» **PROBLEM DETAILS**
In the records below, find each line containing the word "width" and copy it.

» **Front-end code change data**
>>

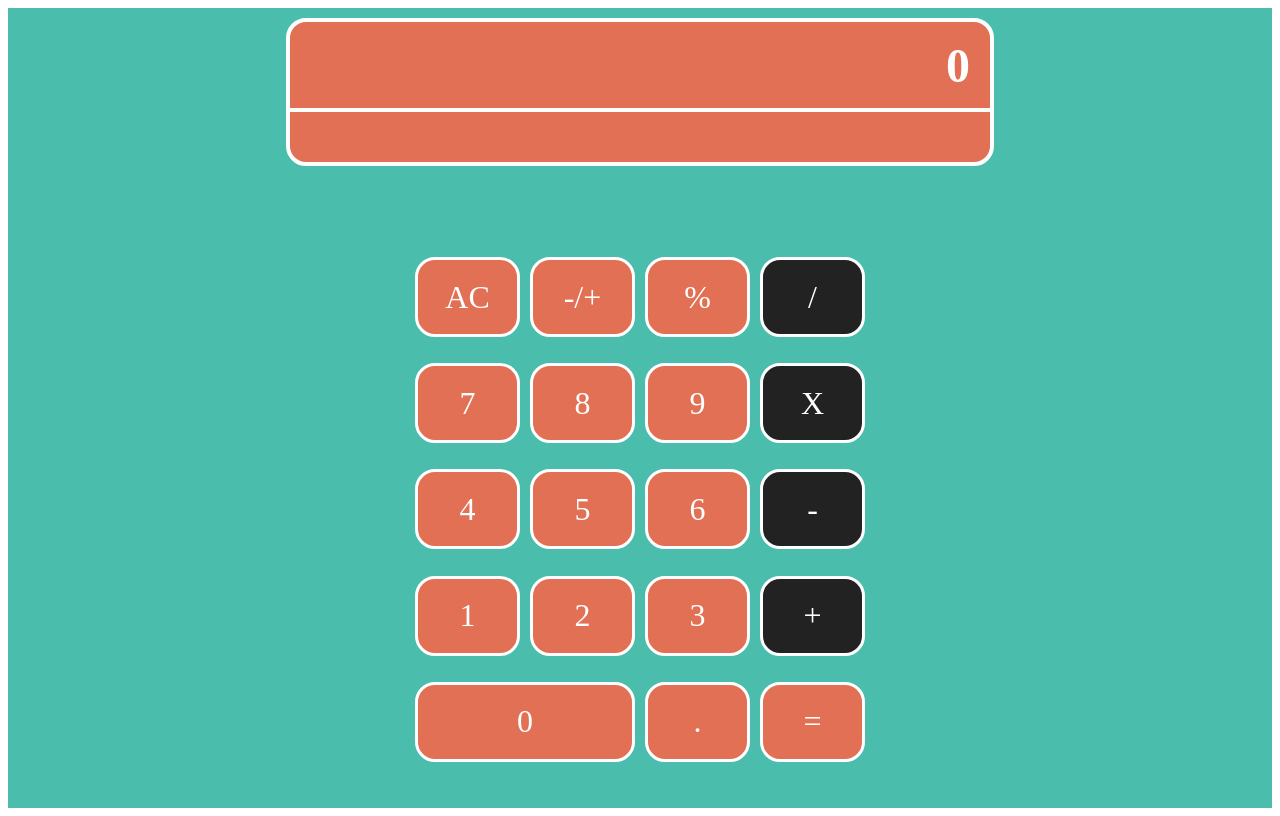
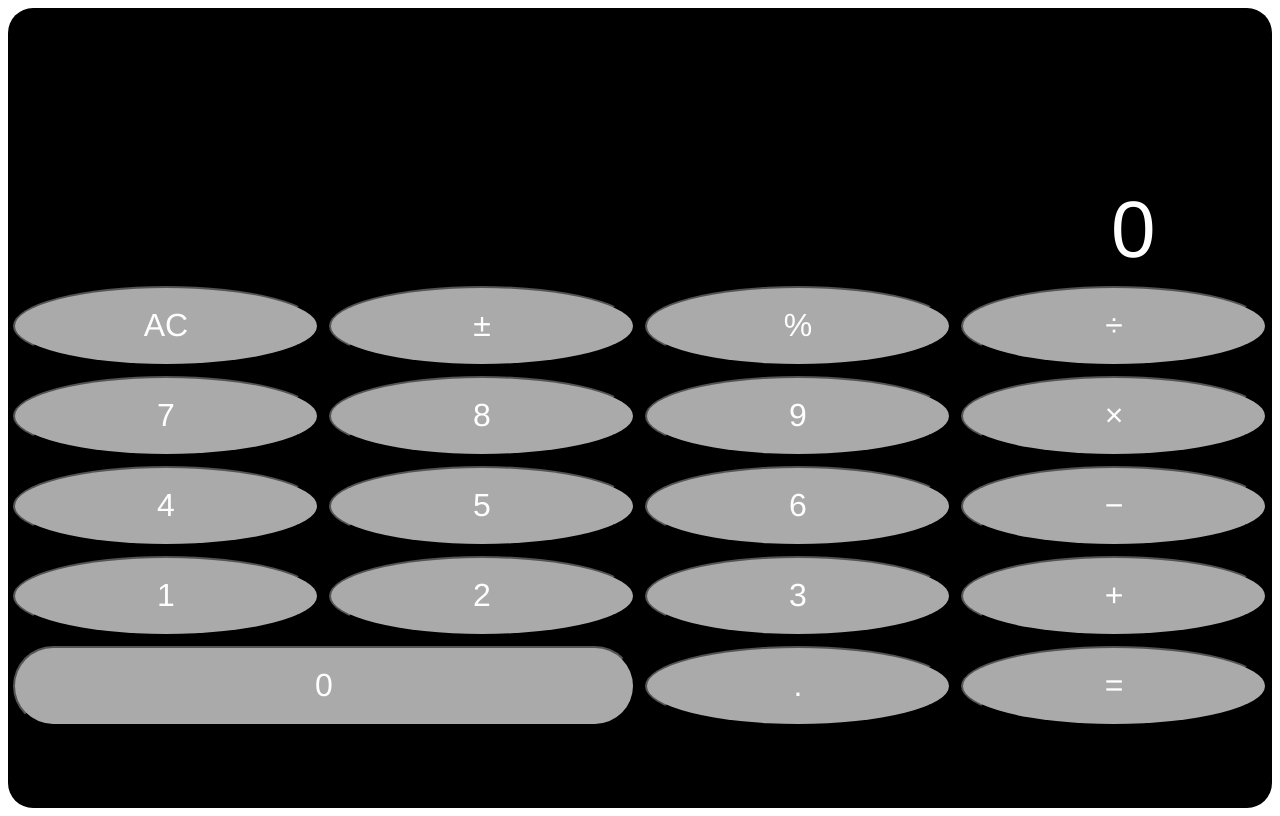
Before and after one commit to ryan-puffer/react-calculator, a React (Create React App) app: page / in a window 1280 px wide. Built offline with nearby package versions, Linux system fonts and the light colour scheme.

Commit message:
adjust styles

```diff
--- a/src/components/Calculator.js
+++ b/src/components/Calculator.js
@@ -6,6 +6,7 @@ import Display from './Display';
 import EqualButton from './EqualButton';
 import PercentButton from './PercentButton';
 import NegativeButton from './NegativeButton';
+import ZeroButton from './ZeroButton';
 import { CalculatorStyles } from './styles/Styles';
 
 const Calculator = () => (
@@ -17,22 +18,22 @@ const Calculator = () => (
 			<ClearButton />
 			<NegativeButton />
 			<PercentButton />
-			<FunctionButton buttonValue='/' />
+			<FunctionButton buttonValue='÷' />
 			<NumberButton buttonValue={7} />
 			<NumberButton buttonValue={8} />
 			<NumberButton buttonValue={9} />
-			<FunctionButton buttonValue='X' />
+			<FunctionButton buttonValue='×' />
 			<NumberButton buttonValue={4} />
 			<NumberButton buttonValue={5} />
 			<NumberButton buttonValue={6} />
-			<FunctionButton buttonValue='-' />
+			<FunctionButton buttonValue='−' />
 			<NumberButton buttonValue={1} />
 			<NumberButton buttonValue={2} />
 			<NumberButton buttonValue={3} />
 			<FunctionButton buttonValue='+' />
-			<div className='zero-button'>
-				<NumberButton buttonValue={0} />
-			</div>
+
+			<ZeroButton buttonValue={0} />
+
 			<NumberButton buttonValue='.' />
 			<EqualButton />
 		</div>
--- a/src/components/Display.js
+++ b/src/components/Display.js
@@ -3,14 +3,10 @@ import { NumberContext } from './NumberProvider';
 import { DisplayStyles } from './styles/Styles';
 
 const Display = () => {
-	const { number, functionValue, storedNumber } = useContext(NumberContext);
+	const { number } = useContext(NumberContext);
 	return (
 		<DisplayStyles>
-			<h2>{number}</h2>
-			<p>
-				{storedNumber}
-				{functionValue}
-			</p>
+			<div className='screen'>{number}</div>
 		</DisplayStyles>
 	);
 };
--- a/src/components/NegativeButton.js
+++ b/src/components/NegativeButton.js
@@ -9,7 +9,7 @@ const NegativeButton = () => {
 			onClick={() => {
 				handleNegativeButton();
 			}}>
-			-/+
+			±
 		</button>
 	);
 };
--- a/src/components/NumberProvider.js
+++ b/src/components/NumberProvider.js
@@ -34,16 +34,17 @@ const NumberProvider = (props) => {
 		//when operation is clicked, set stored number from display
 		setStoredValue();
 		setFunctionValue(buttonValue);
+		setNumber('');
 	};
 
 	const handleEqualButton = () => {
 		if (functionValue === '+') {
 			setNumber(`${parseFloat(number) + parseFloat(storedNumber)}`);
-		} else if (functionValue === '-') {
+		} else if (functionValue === '−') {
 			setNumber(`${parseFloat(storedNumber) - parseFloat(number)}`);
-		} else if (functionValue === 'X') {
+		} else if (functionValue === '×') {
 			setNumber(`${parseFloat(storedNumber) * parseFloat(number)}`);
-		} else if (functionValue === '/') {
+		} else if (functionValue === '÷') {
 			setNumber(`${parseFloat(storedNumber) / parseFloat(number)}`);
 		}
 		setStoredValue();
--- /dev/null
+++ b/src/components/ZeroButton.js
@@ -0,0 +1,16 @@
+import React, { useContext } from 'react';
+import { NumberContext } from './NumberProvider';
+
+const ZeroButton = ({ buttonValue }) => {
+	const { handleSetDisplayValue } = useContext(NumberContext);
+
+	return (
+		<button
+			className='zero-button'
+			onClick={() => handleSetDisplayValue(buttonValue)}>
+			{buttonValue}
+		</button>
+	);
+};
+
+export default ZeroButton;
--- a/src/components/styles/Styles.js
+++ b/src/components/styles/Styles.js
@@ -1,82 +1,74 @@
 import styled from 'styled-components';
 
 export const CalculatorStyles = styled.div`
-	background-color: #4abdac;
-	max-width: 100%;
+	* {
+		box-sizing: border-box;
+		padding: 0;
+		margin: 0;
+	}
+
+	background-color: #000;
+	width: 100%;
 	height: 100vh;
 	display: grid;
 	justify-items: center;
+	border-radius: 25px;
+	position: relative;
 	grid-template-areas:
 		'display'
 		'numbers';
 	button {
 		width: 100%;
-		height: 80px;
-		border-radius: 20px;
-		border: 3px solid white;
+		height: 100%;
+		border-radius: 50%;
 		font-size: 2rem;
 		color: white;
-		font-family: 'Orbitron', serif;
-		background: #e17055;
+		font-family: 'helvetica', sans-serif;
+		background: #aaa;
 		&:focus {
 			outline: none;
 		}
 	}
 
 	.display {
-		font-family: 'Orbitron', serif;
-		font-weight: 700;
+		font-family: 'helvetica', sans-serif;
+		font-size: 5rem;
+		font-weight: 100;
+		position: absolute;
+		bottom: -30px;
+		right: 0px;
+		width: 100%;
 		grid-area: display;
-		h1 {
-			font-size: 4rem;
-			color: white;
-			text-align: center;
-			margin: 40px 0;
-		}
 	}
 	.number-pad {
 		grid-area: numbers;
 		display: grid;
 		grid-gap: 10px;
 		grid-template-columns: repeat(4, 1fr);
-		padding: 0px 0px 30px;
-		width: 450px;
+		padding: 30px 5px 30px 5px;
+		width: 100%;
+		max-height: 500px;
 		.button-div:focus {
 			outline: none;
 		}
 	}
 	.zero-button {
 		grid-column: 1/3;
-	}
-	button.function-button {
-		background: #222;
+		border-radius: 50px !important;
 	}
 `;
 
 export const DisplayStyles = styled.div`
-	display: grid;
-	grid-template-rows: 90px 50px;
-	grid-template-columns: 1fr;
-	border: 4px solid white;
 	margin: 10px;
-	width: 700px;
+	width: 90%;
 	align-items: center;
-	border-radius: 20px;
-	background: #e17055;
-	h2,
+	.screen,
 	p {
 		text-align: center;
 		color: white;
 	}
-	h2 {
-		font-size: 3rem;
+	.screen {
 		margin: 0;
 		text-align: right;
-		padding: 0px;
-		border-bottom: 4px solid white;
-		padding: 15px 20px;
-	}
-	p {
-		margin: 5px 0;
 	}
 `;
```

<<

» **TASK ANSWER**
-	max-width: 100%;
+	width: 100%;
 		width: 100%;
+		width: 100%;
-		width: 450px;
+		width: 100%;
-	width: 700px;
+	width: 90%;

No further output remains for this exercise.